The general aviation airplane manufacturer Piper Aircraft is suing eVTOL startup Archer Aviation, claiming that the company’s name infringes on the trademark for the Piper Archer product line.
Piper filed its complaint Aug. 28 with the United States District Court for the District of Delaware. In it, the manufacturer points out that it has been using the Archer name for its light airplanes since 1976. Piper filed for the Archer trademark the same year, and renewed the trademark in 1998 for use in connection with “airplanes.” The company expects to sell its 5,000th new Archer model this year.
Palo Alto, California-based Archer Aviation was founded recently by a pair of young technology entrepreneurs, Brett Adcock and Adam Goldstein, with backing from Walmart eCommerce president Marc Lore. The company emerged from stealth in May of this year with a concept for a winged air taxi and a team of experienced engineers hired away from other eVTOL developers.
According to Piper, “Defendant’s unlawful use of Piper’s federally registered trademark Archer and trading off of, and otherwise cashing in on, the excellent reputation, extensive recognition, and goodwill associated [with] Piper’s trademark has become anything but ‘stealthy.’”
On June 23, Piper sent a letter to Adcock and Goldstein demanding that they cease and desist from using the name Archer “or any other confusingly similar designations.” Piper requested assurance of compliance no later than July 10, but according to the complaint has not received any communication from Archer Aviation regarding the demand letter.
Meanwhile, Archer Aviation has a pending trademark application for use of the Archer name in conjunction with “aircraft taxi transport, taxi transport via aircraft, providing aircraft taxi booking services via mobile applications,” and other uses associated with air transportation.
Piper argues that the startup’s use of the name is “likely to cause customers, prospective customers and others in the trade to be confused, mistaken or deceived into believing, contrary to fact, that Defendant’s aircraft are designed by Piper and/or manufactured by Piper . . . and/or that Defendant or Defendant’s business is somehow affiliated with Piper.”
Piper is asking the court to issue an order permanently enjoining the startup from using the Archer name. Piper also wants control over Archer Aviation’s domain name, flyarcher.com.

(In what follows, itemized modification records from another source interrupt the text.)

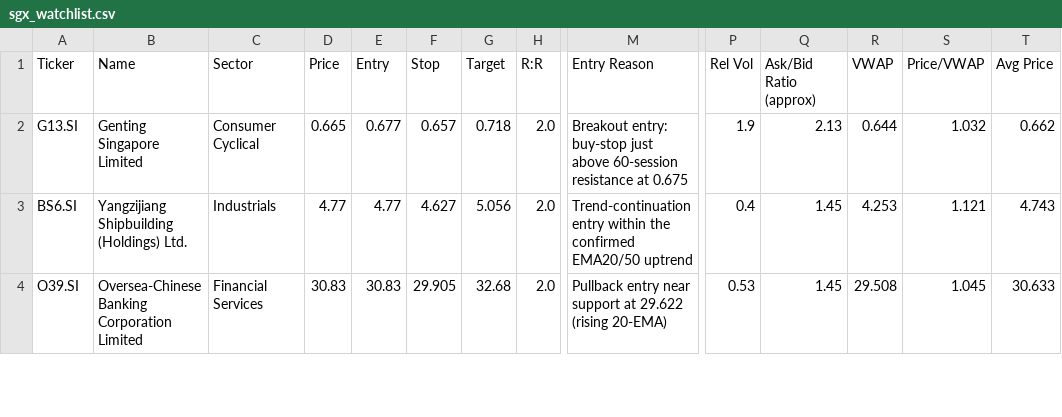
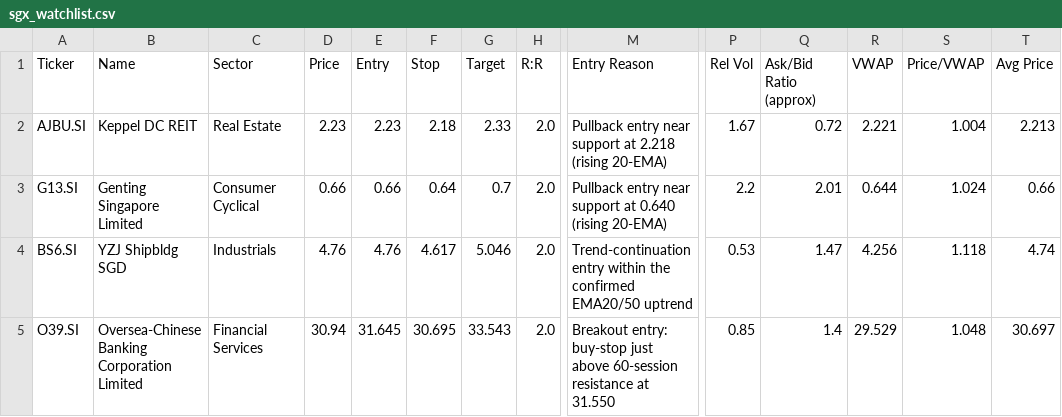
Before and after one commit to LSCAI-dev/Flyfox, a CSV file: sgx_watchlist.csv, drawn as a sheet; only a part is shown, gaps mark what is left out; addresses are those after the commit; rows hold the shown columns only; the diff covers the shown part only; the diff names each change by its address in the sheet, - before the commit and + after, or states it on an @@ line.

```diff
--- a/sgx_watchlist.csv
+++ b/sgx_watchlist.csv
+row 2: AJBU.SI | Keppel DC REIT | Real Estate | 2.23 | 2.23 | 2.18 | 2.33 | 2.0 | Pullback entry near support at 2.218 (rising 20-EMA) | 1.67 | 0.72 | 2.221 | 1.004 | 2.213
-D3 (Price): 0.665
+D3 (Price): 0.66
-E3 (Entry): 0.677
+E3 (Entry): 0.66
-F3 (Stop): 0.657
+F3 (Stop): 0.64
-G3 (Target): 0.718
+G3 (Target): 0.7
-M3 (Entry Reason): Breakout entry: buy-stop just above 60-session resistance at 0.675
+M3 (Entry Reason): Pullback entry near support at 0.640 (rising 20-EMA)
-P3 (Rel Vol): 1.9
+P3 (Rel Vol): 2.2
-Q3 (Ask/Bid Ratio (approx)): 2.13
+Q3 (Ask/Bid Ratio (approx)): 2.01
-S3 (Price/VWAP): 1.032
+S3 (Price/VWAP): 1.024
-T3 (Avg Price): 0.662
+T3 (Avg Price): 0.66
-B4 (Name): Yangzijiang Shipbuilding (Holdings) Ltd.
+B4 (Name): YZJ Shipbldg SGD
-D4 (Price): 4.77
+D4 (Price): 4.76
-E4 (Entry): 4.77
+E4 (Entry): 4.76
-F4 (Stop): 4.627
+F4 (Stop): 4.617
-G4 (Target): 5.056
+G4 (Target): 5.046
-P4 (Rel Vol): 0.4
+P4 (Rel Vol): 0.53
-Q4 (Ask/Bid Ratio (approx)): 1.45
+Q4 (Ask/Bid Ratio (approx)): 1.47
-R4 (VWAP): 4.253
+R4 (VWAP): 4.256
-S4 (Price/VWAP): 1.121
+S4 (Price/VWAP): 1.118
-T4 (Avg Price): 4.743
+T4 (Avg Price): 4.74
-D5 (Price): 30.83
+D5 (Price): 30.94
-E5 (Entry): 30.83
+E5 (Entry): 31.645
-F5 (Stop): 29.905
+F5 (Stop): 30.695
-G5 (Target): 32.68
+G5 (Target): 33.543
-M5 (Entry Reason): Pullback entry near support at 29.622 (rising 20-EMA)
+M5 (Entry Reason): Breakout entry: buy-stop just above 60-session resistance at 31.550
-P5 (Rel Vol): 0.53
+P5 (Rel Vol): 0.85
-Q5 (Ask/Bid Ratio (approx)): 1.45
+Q5 (Ask/Bid Ratio (approx)): 1.4
-R5 (VWAP): 29.508
+R5 (VWAP): 29.529
-S5 (Price/VWAP): 1.045
+S5 (Price/VWAP): 1.048
-T5 (Avg Price): 30.633
+T5 (Avg Price): 30.697
```
Also changed, not shown: 17 edited cells elsewhere in this file, 1 other file.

Attorneys for Archer Aviation have yet to respond to the complaint. In an email to eVTOL.com, Adcock said he has no comment on the matter.